[Difference listings]
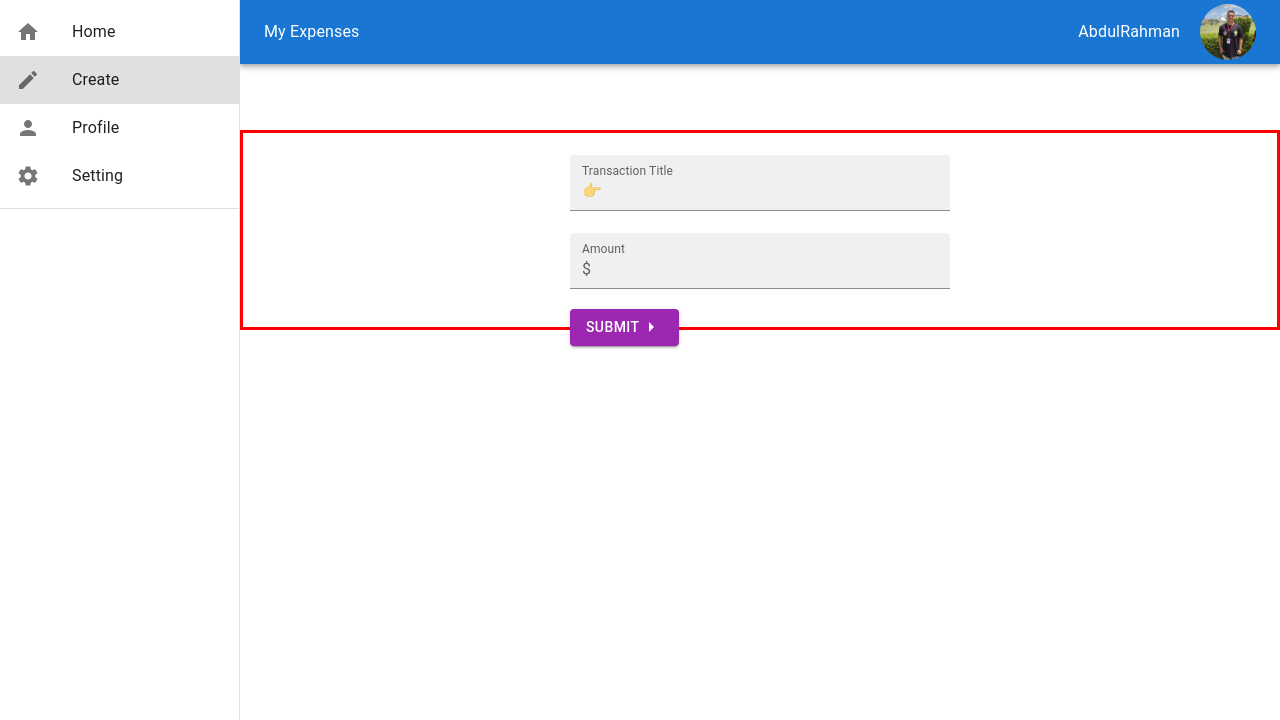
Repository: abdulrahmanmahmood/Expenses-APP
Page: /create
An editor plug-in stored every save of this project. The page is shown before and after a run of saves, followed by the edit.
The browser window is 1280 px wide. The pictures show the whole page.
The project was rebuilt for these pictures with package versions that can differ from the ones it lists, and the page was loaded fresh each time. Also part of the build but not shown: src/App.css, src/App.js. Imported but missing from the stored project, and not drawn on this page: src/pages/home/Home.

Above is the page before, as saved 2023-10-03 22:39:07.

After the next 2 saves:
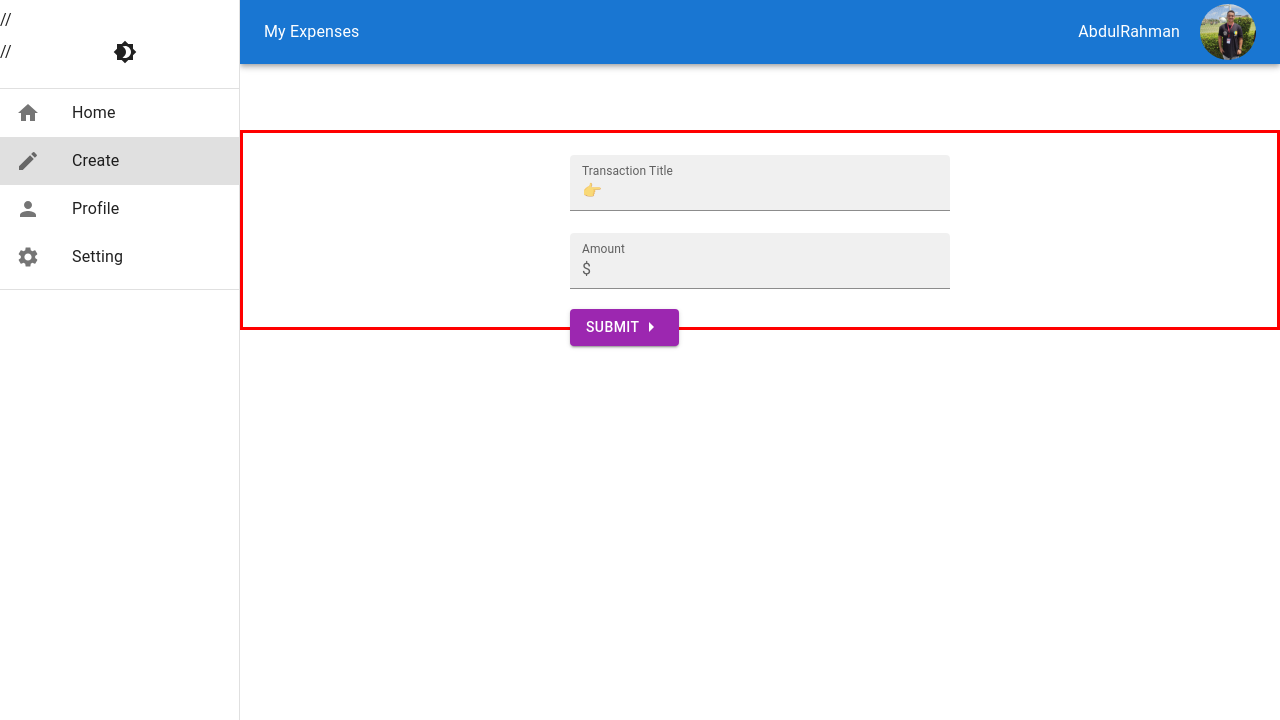
The 2 saves are shown as one change because 1 did not build or start.
The last was saved 10 s later.
--- a/src/MUI-components/Drawer.jsx
+++ b/src/MUI-components/Drawer.jsx
@@ -66,6 +66,30 @@ const Drawerr = ({
       }}
     >
       <List>
+
+
+// <ListItem disablePadding sx={{ mr: "auto", ml: "auto", mb: "16px" }}>
+// <IconButton
+  sx={{ mr: "auto", ml: "auto" }}
+  onClick={() => {
+    if (theme.palette.mode === "dark") {
+      setmoode("light");
+      localStorage.setItem("theme", "light");
+    } else {
+      setmoode("dark");
+      localStorage.setItem("theme", "dark");
+    }
+  }}
+  color="inherit"
+>
+  {theme.palette.mode === "dark" ? (
+    <Brightness7Icon />
+  ) : (
+    <Brightness4Icon />
+  )}
+</IconButton>
+</ListItem>
+<Divider />
       {myList.map((item)=>(
                   <ListItem disablePadding
                   key={item.text}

* **How to complete this task**
If a line above holds the word "before", count it; then say how many such lines there are and nothing else.

* **Output for this task**
2